Thats my opinion. You don't have to agree. And if you swim alone fine. Not my problem

DesertDive said...

i don't really understand why parents don't teach their kids about water safety anyway. I grew up in the desert and everyone had a pool, most weren't fenced in at all. We would wander through peoples yards and never had the slightest desire to go swimming. Our parents taught us not to go swimming unless there was an adult around. When we were 8 we were allowed to go swimming without an adult at the pool but inside the house. Even at two we knew better, we never had the slightest urge. But then again kids have gotten less intelligent and they don't behave like they should.
To answer your question:
Teach the oldest child about what to do if someone is drowning. Don't panic and never jump in after them. Keep a life preserver near by to throw to the drowning victim and always keep the pool skimmer by as well to reach to the victim. Teach the eldest CPR just in case. Give the oldest child the sense that they are your helper and it is their responsibility to keep the younger ones out of the pool until you return. A good game is that when you need to go to restroom this is the time that the eldest helps the younger ones put on another coat of sunscreen. Or hop out of the pool for a popsicle. Once you return and they are done with their snack then they can go swimming again. There are a lot of tricks to keep the children out of the pool while you are gone. I highly doubt that you need an alarm... that is really kina going over board. Just make sure that the pool gate is always closed and locked and also that the bars to the gate are closed enough so that a small child can't push through. It is recommended that you keep all the doors locked that lead outside, this will deter little ones from escaping. The older children should know better. If they want to have friends over they can as long as you are out there to watch them. And ask permission from the other parents of course. If you teach the kids up front about water safety they won't be as infatuated with the pool. but if you still don't feel comfortable then don't let them swim at all. Safety first. And you obviously know, no running around the pool, and eating before swimming thing is a myth. just realize which kids are not strong swimmers and keep floaty toys in the pool for them to grab onto. I think those are the basics of pool and water safety. As long as they are aware of the rules and you are a smart conscious person it should be ok.
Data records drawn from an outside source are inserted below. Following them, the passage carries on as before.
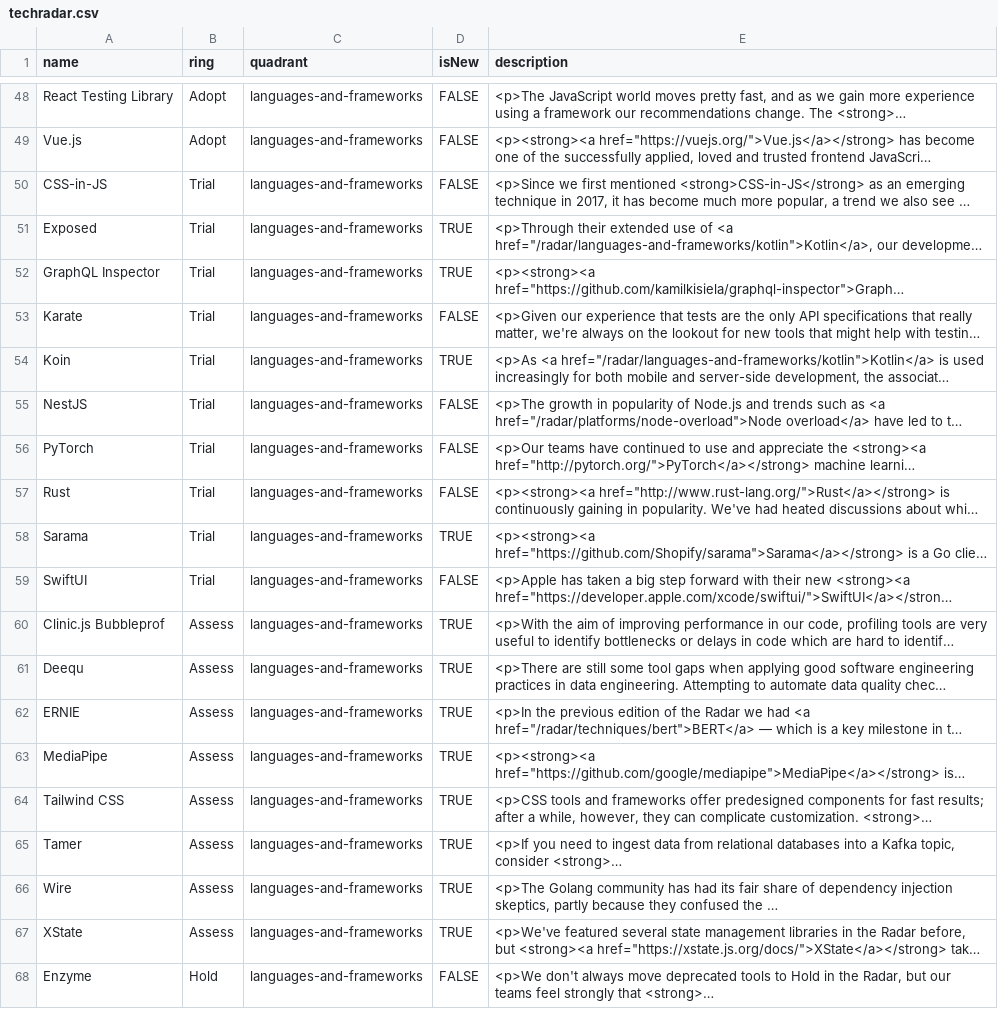
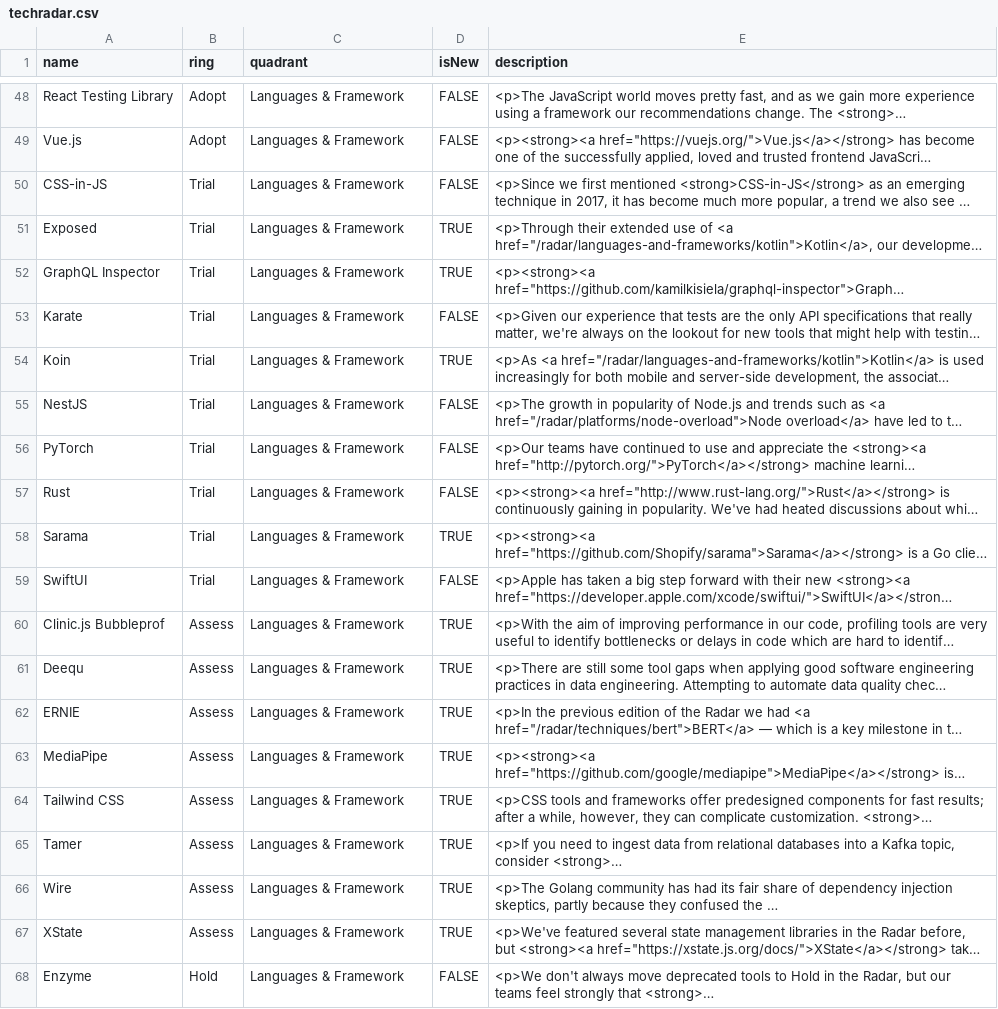
Before and after one commit to samuel-kay/techradar, a CSV file: techradar.csv, drawn as a sheet; only a part is shown, gaps mark what is left out; long unchanged cells end in …; the diff covers the shown part only; the diff names each change by its address in the sheet, - before the commit and + after, or states it on an @@ line.

```diff
--- a/techradar.csv
+++ b/techradar.csv
-C48:C68 (quadrant): languages-and-frameworks
+C48:C68 (quadrant): Languages & Framework
```
Also changed, not shown: 36 edited cells elsewhere in this file.
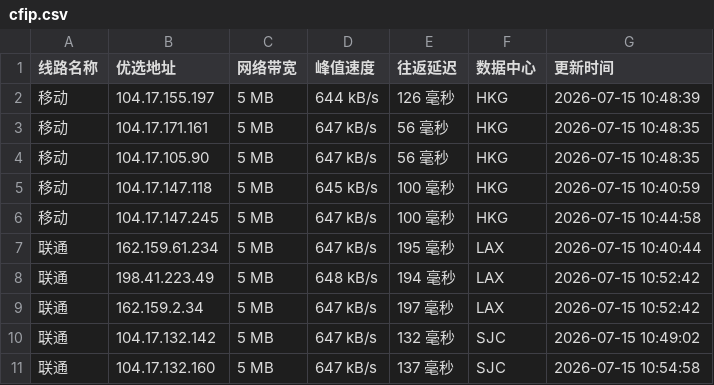
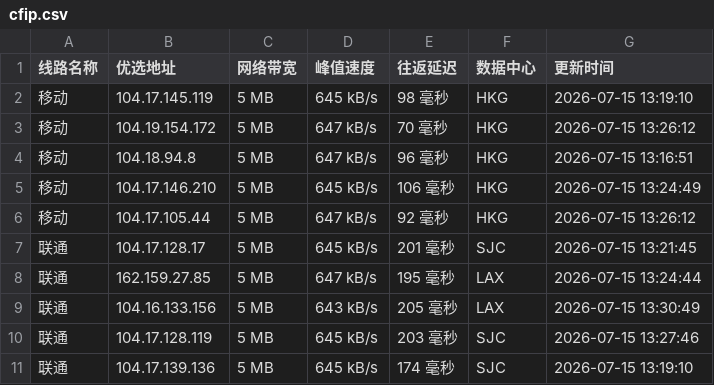
Before and after one commit to xing2kong/cfipv4db, a CSV file: cfip.csv, drawn as a sheet; only a part is shown; the diff covers the shown part only.

```diff
--- a/cfip.csv
+++ b/cfip.csv
@@ -1,11 +1,11 @@
 线路名称,优选地址,网络带宽,峰值速度,往返延迟,数据中心,更新时间
-移动,104.17.155.197,5 MB,644 kB/s,126 毫秒,HKG,2026-07-15 10:48:39
-移动,104.17.171.161,5 MB,647 kB/s,56 毫秒,HKG,2026-07-15 10:48:35
-移动,104.17.105.90,5 MB,647 kB/s,56 毫秒,HKG,2026-07-15 10:48:35
-移动,104.17.147.118,5 MB,645 kB/s,100 毫秒,HKG,2026-07-15 10:40:59
-移动,104.17.147.245,5 MB,647 kB/s,100 毫秒,HKG,2026-07-15 10:44:58
-联通,162.159.61.234,5 MB,647 kB/s,195 毫秒,LAX,2026-07-15 10:40:44
-联通,198.41.223.49,5 MB,648 kB/s,194 毫秒,LAX,2026-07-15 10:52:42
-联通,162.159.2.34,5 MB,647 kB/s,197 毫秒,LAX,2026-07-15 10:52:42
-联通,104.17.132.142,5 MB,647 kB/s,132 毫秒,SJC,2026-07-15 10:49:02
-联通,104.17.132.160,5 MB,647 kB/s,137 毫秒,SJC,2026-07-15 10:54:58
+移动,104.17.145.119,5 MB,645 kB/s,98 毫秒,HKG,2026-07-15 13:19:10
+移动,104.19.154.172,5 MB,647 kB/s,70 毫秒,HKG,2026-07-15 13:26:12
+移动,104.18.94.8,5 MB,647 kB/s,96 毫秒,HKG,2026-07-15 13:16:51
+移动,104.17.146.210,5 MB,645 kB/s,106 毫秒,HKG,2026-07-15 13:24:49
+移动,104.17.105.44,5 MB,647 kB/s,92 毫秒,HKG,2026-07-15 13:26:12
+联通,104.17.128.17,5 MB,645 kB/s,201 毫秒,SJC,2026-07-15 13:21:45
+联通,162.159.27.85,5 MB,647 kB/s,195 毫秒,LAX,2026-07-15 13:24:44
+联通,104.16.133.156,5 MB,643 kB/s,205 毫秒,LAX,2026-07-15 13:30:49
+联通,104.17.128.119,5 MB,645 kB/s,203 毫秒,SJC,2026-07-15 13:27:46
+联通,104.17.139.136,5 MB,645 kB/s,174 毫秒,SJC,2026-07-15 13:19:10
```
Also changed, not shown: 15 edited cells elsewhere in this file, 1 other file.
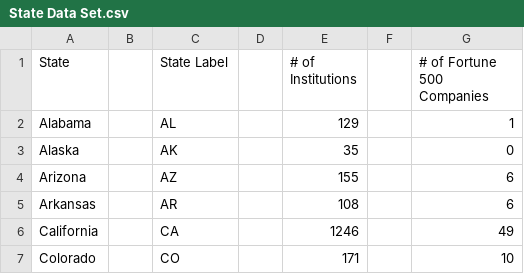
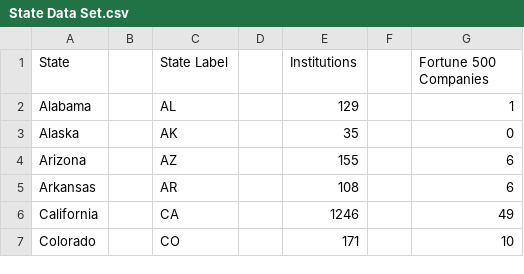
Before and after one commit to rlmarti/Computing-With-Data, a CSV file: State Data Set.csv, drawn as a sheet; only a part is shown.

Commit message:
Update State Data Set.csv

```diff
--- a/State Data Set.csv
+++ b/State Data Set.csv
@@ -1,2 +1,2 @@
-State,,State Label,,# of Institutions,,# of Fortune 500 Companies
+State,,State Label,,Institutions,, Fortune 500 Companies
 Alabama,,AL,,129,,1
```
op said...

Thanks so much for all the advice! The older three have all had swimming lessons and I am certified in first aid and CPR. I am comfortable watching 1-2 other children, I just don't want it to turn into a neighborhood free for all at the pool!

There are already two different sets of rules for the house, so i'm kind of thinking that it will be the same for the pool!